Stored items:
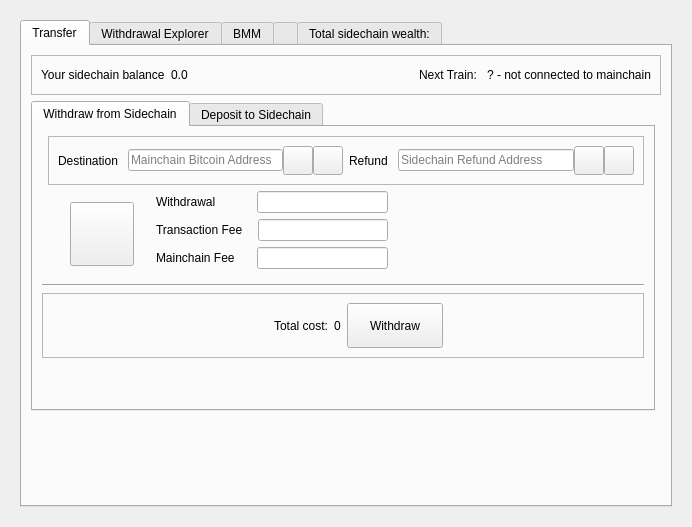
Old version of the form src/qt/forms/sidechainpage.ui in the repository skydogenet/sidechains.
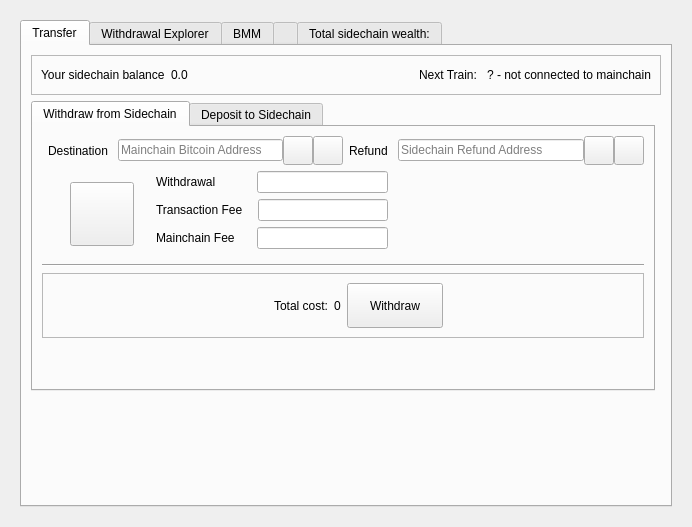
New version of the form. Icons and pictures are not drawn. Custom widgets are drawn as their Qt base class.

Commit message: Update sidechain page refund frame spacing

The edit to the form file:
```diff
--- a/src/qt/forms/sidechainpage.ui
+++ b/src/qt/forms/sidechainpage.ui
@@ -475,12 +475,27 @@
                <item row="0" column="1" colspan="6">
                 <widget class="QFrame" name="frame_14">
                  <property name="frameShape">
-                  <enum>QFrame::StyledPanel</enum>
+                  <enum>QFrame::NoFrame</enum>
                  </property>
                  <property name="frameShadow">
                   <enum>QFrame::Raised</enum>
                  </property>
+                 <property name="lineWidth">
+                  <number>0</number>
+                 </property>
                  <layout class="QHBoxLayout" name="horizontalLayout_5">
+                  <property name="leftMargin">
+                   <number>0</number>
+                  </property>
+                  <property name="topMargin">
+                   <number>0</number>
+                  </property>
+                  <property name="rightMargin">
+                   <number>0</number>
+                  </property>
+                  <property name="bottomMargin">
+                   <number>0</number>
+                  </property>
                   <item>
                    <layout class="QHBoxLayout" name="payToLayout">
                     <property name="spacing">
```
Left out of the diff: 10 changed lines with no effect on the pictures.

About this task:
Could you repeat all of the entries exactly, without any of the images?

Reply:
Old version of the form src/qt/forms/sidechainpage.ui in the repository skydogenet/sidechains.
New version of the form. Icons and pictures are not drawn. Custom widgets are drawn as their Qt base class.

Commit message: Update sidechain page refund frame spacing

The edit to the form file:
```diff
--- a/src/qt/forms/sidechainpage.ui
+++ b/src/qt/forms/sidechainpage.ui
@@ -475,12 +475,27 @@
                <item row="0" column="1" colspan="6">
                 <widget class="QFrame" name="frame_14">
                  <property name="frameShape">
-                  <enum>QFrame::StyledPanel</enum>
+                  <enum>QFrame::NoFrame</enum>
                  </property>
                  <property name="frameShadow">
                   <enum>QFrame::Raised</enum>
                  </property>
+                 <property name="lineWidth">
+                  <number>0</number>
+                 </property>
                  <layout class="QHBoxLayout" name="horizontalLayout_5">
+                  <property name="leftMargin">
+                   <number>0</number>
+                  </property>
+                  <property name="topMargin">
+                   <number>0</number>
+                  </property>
+                  <property name="rightMargin">
+                   <number>0</number>
+                  </property>
+                  <property name="bottomMargin">
+                   <number>0</number>
+                  </property>
                   <item>
                    <layout class="QHBoxLayout" name="payToLayout">
                     <property name="spacing">
```
Left out of the diff: 10 changed lines with no effect on the pictures.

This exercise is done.